With the increased pressure, banks and credit unions partner with third parties to enhance the client experience. This is called open banking, or open bank data—the practice of a bank or credit union partnering with a third-party service that provides consumers with open access to their banking information, and transactions, and networking with multiple other financial institutions.
Customers want to be able to access their information with a few taps of their smartphone screen, but sometimes, it’s at the risk of security.
Financial data—from credit cards numbers to mortgage reports—as well as personal data contained within accounts, are all tempting targets for cybercriminals.
Convenience or Security
Now is the crucial moment to step back and examine the digital landscape of open banking. A report from August 2020 found that about half of all the organizations surveyed “knowingly push vulnerable software”. When developers are pressured (by deadlines, low risk, or simple oversight), it means that security is no longer at the forefront of their minds.
Whatever the case, when security is not top of mind, it makes it easier for hackers to access customer data.
What Can Be Done?
Financial organizations must become more involved with the existing API vulnerabilities. Every stage of the process, from code to interface development up through deployment, should be examined from a defensive point of view. There are many vulnerabilities to address, but organizations can start with a few basics:
- Know how many APIs exist in their environment.
- Keep track of them. Catalog all APIs, keep records of what they do, and record the type of information the system handles.
- Audit the APIs for existing and potential risks. Determine existing vulnerabilities and extrapolate to a situation where the API was attacked.
- Make changes. Respond to the issues found in the process.
There are also ways institutions can immediately shore up their defenses against credential stuffing attacks, which will massively assist API security concerns overall.
In credential stuffing attacks, cybercriminals automatically ‘stuff’ combinations of usernames and passwords into a login form. The credentials might have been obtained from a previous breach or stolen from a different organization.
To combat the possibility of these attacks, banks and credit unions can:
- Institute Web Application Firewalls – WAFs can help banks and credit unions monitor for attacks.
- Hash Passwords – instead of plain text, all stored passwords should be protected with hashing, which means they will still be secure in the event of a data breach.
- Mandate the use of Multifactor Authentication – making MFA mandatory (as opposed to optional, as many systems currently offer) decreases the chance of a breach.
- Screen for Compromised Credentials – one of the most immediately effective changes to make is to screen credentials against a blacklist of previously compromised passwords. Ideally, this should be done at the moment a new password is created, as well as on an ongoing basis.

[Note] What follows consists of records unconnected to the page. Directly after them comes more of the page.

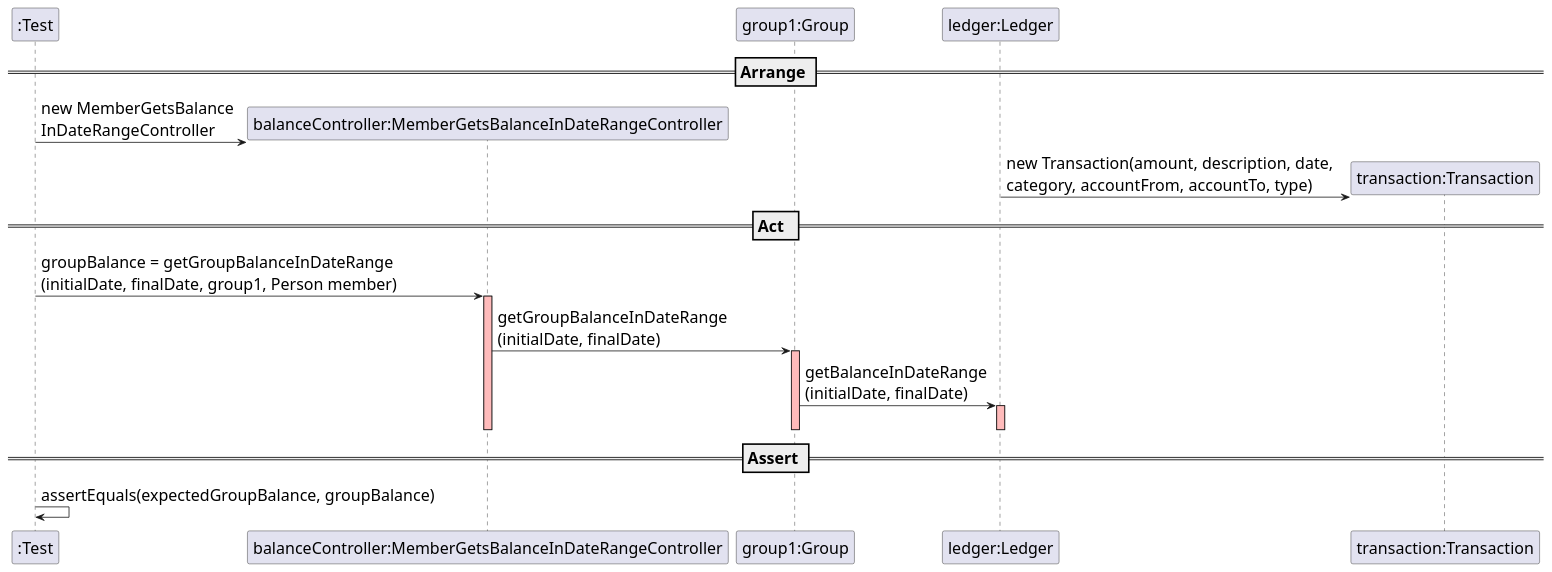
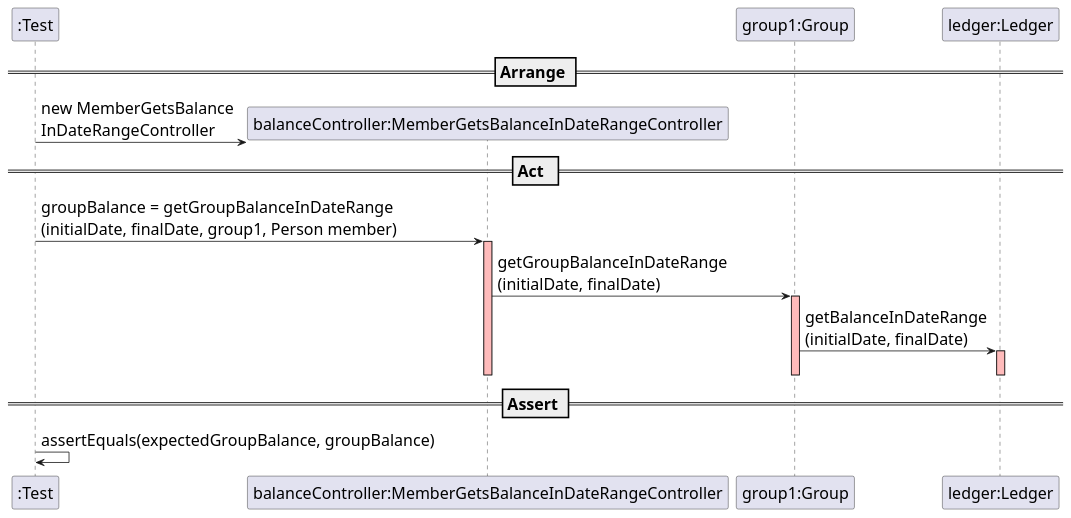
Before and after one commit to mleitaoribeiro/DevOpsMaven: the diagram in docs/SequenceDiagram - US018.puml, drawn with PlantUML.

Commit message:
ref #549

```diff
--- a/docs/SequenceDiagram - US018.puml
+++ b/docs/SequenceDiagram - US018.puml
@@ -1,39 +1,36 @@
 @startuml
 
 skinparam DefaultFontSize 20
 
 create ":Test"
 
 == Arrange ==
 
 create "balanceController:MemberGetsBalanceInDateRangeController"
 ":Test" -> "balanceController:MemberGetsBalanceInDateRangeController" : new MemberGetsBalance\nInDateRangeController
 
 participant "group1:Group"
 
 participant "ledger:Ledger"
 
-create "transaction:Transaction"
-"ledger:Ledger" -> "transaction:Transaction" : new Transaction(amount, description, date, \ncategory, accountFrom, accountTo, type)
-deactivate "ledger:Ledger" #FFBBBB
 
 == Act  ==
 
 ":Test" -> "balanceController:MemberGetsBalanceInDateRangeController" : groupBalance = getGroupBalanceInDateRange\n(initialDate, finalDate, group1, Person member)
 activate "balanceController:MemberGetsBalanceInDateRangeController" #FFBBBB
 
 "balanceController:MemberGetsBalanceInDateRangeController" -> "group1:Group": getGroupBalanceInDateRange\n(initialDate, finalDate)
 activate "group1:Group" #FFBBBB
 
 "group1:Group" -> "ledger:Ledger": getBalanceInDateRange\n(initialDate, finalDate)
 activate "ledger:Ledger" #FFBBBB
 
 deactivate "ledger:Ledger"
 deactivate "group1:Group"
 deactivate "balanceController:MemberGetsBalanceInDateRangeController"
 
 == Assert ==
 
 ":Test" -> ":Test" : assertEquals(expectedGroupBalance, groupBalance)
 
 @enduml
```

When enterprises forge forth and try to reach customer expectations quickly with non-secured APIs, it’s easy to compromise system security. Financial intuitions offering open banking should have a common goal when it comes to APIs: balancing safety with the customers’ digital experience expectations.